Task brief:
Copy each of the records exactly.

==== Input ====

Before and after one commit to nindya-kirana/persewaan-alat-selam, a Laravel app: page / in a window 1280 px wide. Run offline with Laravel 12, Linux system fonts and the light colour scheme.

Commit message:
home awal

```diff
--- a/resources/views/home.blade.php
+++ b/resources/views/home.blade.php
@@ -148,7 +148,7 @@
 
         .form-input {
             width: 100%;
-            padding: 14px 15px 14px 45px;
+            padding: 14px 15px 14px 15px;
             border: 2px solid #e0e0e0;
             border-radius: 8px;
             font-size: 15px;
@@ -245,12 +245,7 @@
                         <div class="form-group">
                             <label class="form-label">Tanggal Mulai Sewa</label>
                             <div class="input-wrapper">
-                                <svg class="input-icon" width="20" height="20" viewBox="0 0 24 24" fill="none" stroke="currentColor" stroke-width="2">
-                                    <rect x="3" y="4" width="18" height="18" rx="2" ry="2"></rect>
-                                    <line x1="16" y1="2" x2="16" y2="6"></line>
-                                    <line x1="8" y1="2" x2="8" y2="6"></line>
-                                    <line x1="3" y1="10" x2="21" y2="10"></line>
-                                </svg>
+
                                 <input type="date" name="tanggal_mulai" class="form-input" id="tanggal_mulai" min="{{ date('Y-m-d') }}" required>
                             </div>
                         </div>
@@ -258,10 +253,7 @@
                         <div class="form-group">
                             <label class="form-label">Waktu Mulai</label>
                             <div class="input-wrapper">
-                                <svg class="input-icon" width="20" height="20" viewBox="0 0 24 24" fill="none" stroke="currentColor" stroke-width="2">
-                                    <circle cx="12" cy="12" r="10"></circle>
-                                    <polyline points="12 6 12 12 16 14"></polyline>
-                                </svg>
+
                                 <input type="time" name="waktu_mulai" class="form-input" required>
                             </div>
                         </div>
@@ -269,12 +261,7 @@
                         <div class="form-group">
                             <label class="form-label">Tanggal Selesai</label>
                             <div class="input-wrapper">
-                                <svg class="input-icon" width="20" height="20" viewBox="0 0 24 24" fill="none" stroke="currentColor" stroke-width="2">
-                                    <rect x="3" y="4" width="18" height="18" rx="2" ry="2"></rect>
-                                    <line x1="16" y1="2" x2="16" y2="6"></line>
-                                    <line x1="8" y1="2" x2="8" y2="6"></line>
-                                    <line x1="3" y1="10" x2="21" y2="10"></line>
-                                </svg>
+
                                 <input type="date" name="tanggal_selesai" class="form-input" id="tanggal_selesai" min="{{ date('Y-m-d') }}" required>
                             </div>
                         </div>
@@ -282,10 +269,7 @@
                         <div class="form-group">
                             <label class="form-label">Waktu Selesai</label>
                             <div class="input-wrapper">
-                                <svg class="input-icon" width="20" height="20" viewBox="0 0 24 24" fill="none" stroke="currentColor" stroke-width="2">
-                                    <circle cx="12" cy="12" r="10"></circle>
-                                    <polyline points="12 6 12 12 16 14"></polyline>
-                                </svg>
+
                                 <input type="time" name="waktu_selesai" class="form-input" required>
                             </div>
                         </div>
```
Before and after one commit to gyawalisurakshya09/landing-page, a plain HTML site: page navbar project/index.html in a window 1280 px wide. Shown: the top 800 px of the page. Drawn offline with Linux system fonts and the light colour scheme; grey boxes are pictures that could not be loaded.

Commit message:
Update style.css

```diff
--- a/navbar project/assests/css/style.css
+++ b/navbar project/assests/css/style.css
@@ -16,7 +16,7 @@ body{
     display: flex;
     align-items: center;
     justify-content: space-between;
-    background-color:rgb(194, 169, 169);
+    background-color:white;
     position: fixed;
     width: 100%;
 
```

====

Answer for this exercise:
Before and after one commit to nindya-kirana/persewaan-alat-selam, a Laravel app: page / in a window 1280 px wide. Run offline with Laravel 12, Linux system fonts and the light colour scheme.

Commit message:
home awal

```diff
--- a/resources/views/home.blade.php
+++ b/resources/views/home.blade.php
@@ -148,7 +148,7 @@
 
         .form-input {
             width: 100%;
-            padding: 14px 15px 14px 45px;
+            padding: 14px 15px 14px 15px;
             border: 2px solid #e0e0e0;
             border-radius: 8px;
             font-size: 15px;
@@ -245,12 +245,7 @@
                         <div class="form-group">
                             <label class="form-label">Tanggal Mulai Sewa</label>
                             <div class="input-wrapper">
-                                <svg class="input-icon" width="20" height="20" viewBox="0 0 24 24" fill="none" stroke="currentColor" stroke-width="2">
-                                    <rect x="3" y="4" width="18" height="18" rx="2" ry="2"></rect>
-                                    <line x1="16" y1="2" x2="16" y2="6"></line>
-                                    <line x1="8" y1="2" x2="8" y2="6"></line>
-                                    <line x1="3" y1="10" x2="21" y2="10"></line>
-                                </svg>
+
                                 <input type="date" name="tanggal_mulai" class="form-input" id="tanggal_mulai" min="{{ date('Y-m-d') }}" required>
                             </div>
                         </div>
@@ -258,10 +253,7 @@
                         <div class="form-group">
                             <label class="form-label">Waktu Mulai</label>
                             <div class="input-wrapper">
-                                <svg class="input-icon" width="20" height="20" viewBox="0 0 24 24" fill="none" stroke="currentColor" stroke-width="2">
-                                    <circle cx="12" cy="12" r="10"></circle>
-                                    <polyline points="12 6 12 12 16 14"></polyline>
-                                </svg>
+
                                 <input type="time" name="waktu_mulai" class="form-input" required>
                             </div>
                         </div>
@@ -269,12 +261,7 @@
                         <div class="form-group">
                             <label class="form-label">Tanggal Selesai</label>
                             <div class="input-wrapper">
-                                <svg class="input-icon" width="20" height="20" viewBox="0 0 24 24" fill="none" stroke="currentColor" stroke-width="2">
-                                    <rect x="3" y="4" width="18" height="18" rx="2" ry="2"></rect>
-                                    <line x1="16" y1="2" x2="16" y2="6"></line>
-                                    <line x1="8" y1="2" x2="8" y2="6"></line>
-                                    <line x1="3" y1="10" x2="21" y2="10"></line>
-                                </svg>
+
                                 <input type="date" name="tanggal_selesai" class="form-input" id="tanggal_selesai" min="{{ date('Y-m-d') }}" required>
                             </div>
                         </div>
@@ -282,10 +269,7 @@
                         <div class="form-group">
                             <label class="form-label">Waktu Selesai</label>
                             <div class="input-wrapper">
-                                <svg class="input-icon" width="20" height="20" viewBox="0 0 24 24" fill="none" stroke="currentColor" stroke-width="2">
-                                    <circle cx="12" cy="12" r="10"></circle>
-                                    <polyline points="12 6 12 12 16 14"></polyline>
-                                </svg>
+
                                 <input type="time" name="waktu_selesai" class="form-input" required>
                             </div>
                         </div>
```
Before and after one commit to gyawalisurakshya09/landing-page, a plain HTML site: page navbar project/index.html in a window 1280 px wide. Shown: the top 800 px of the page. Drawn offline with Linux system fonts and the light colour scheme; grey boxes are pictures that could not be loaded.

Commit message:
Update style.css

```diff
--- a/navbar project/assests/css/style.css
+++ b/navbar project/assests/css/style.css
@@ -16,7 +16,7 @@ body{
     display: flex;
     align-items: center;
     justify-content: space-between;
-    background-color:rgb(194, 169, 169);
+    background-color:white;
     position: fixed;
     width: 100%;
 
```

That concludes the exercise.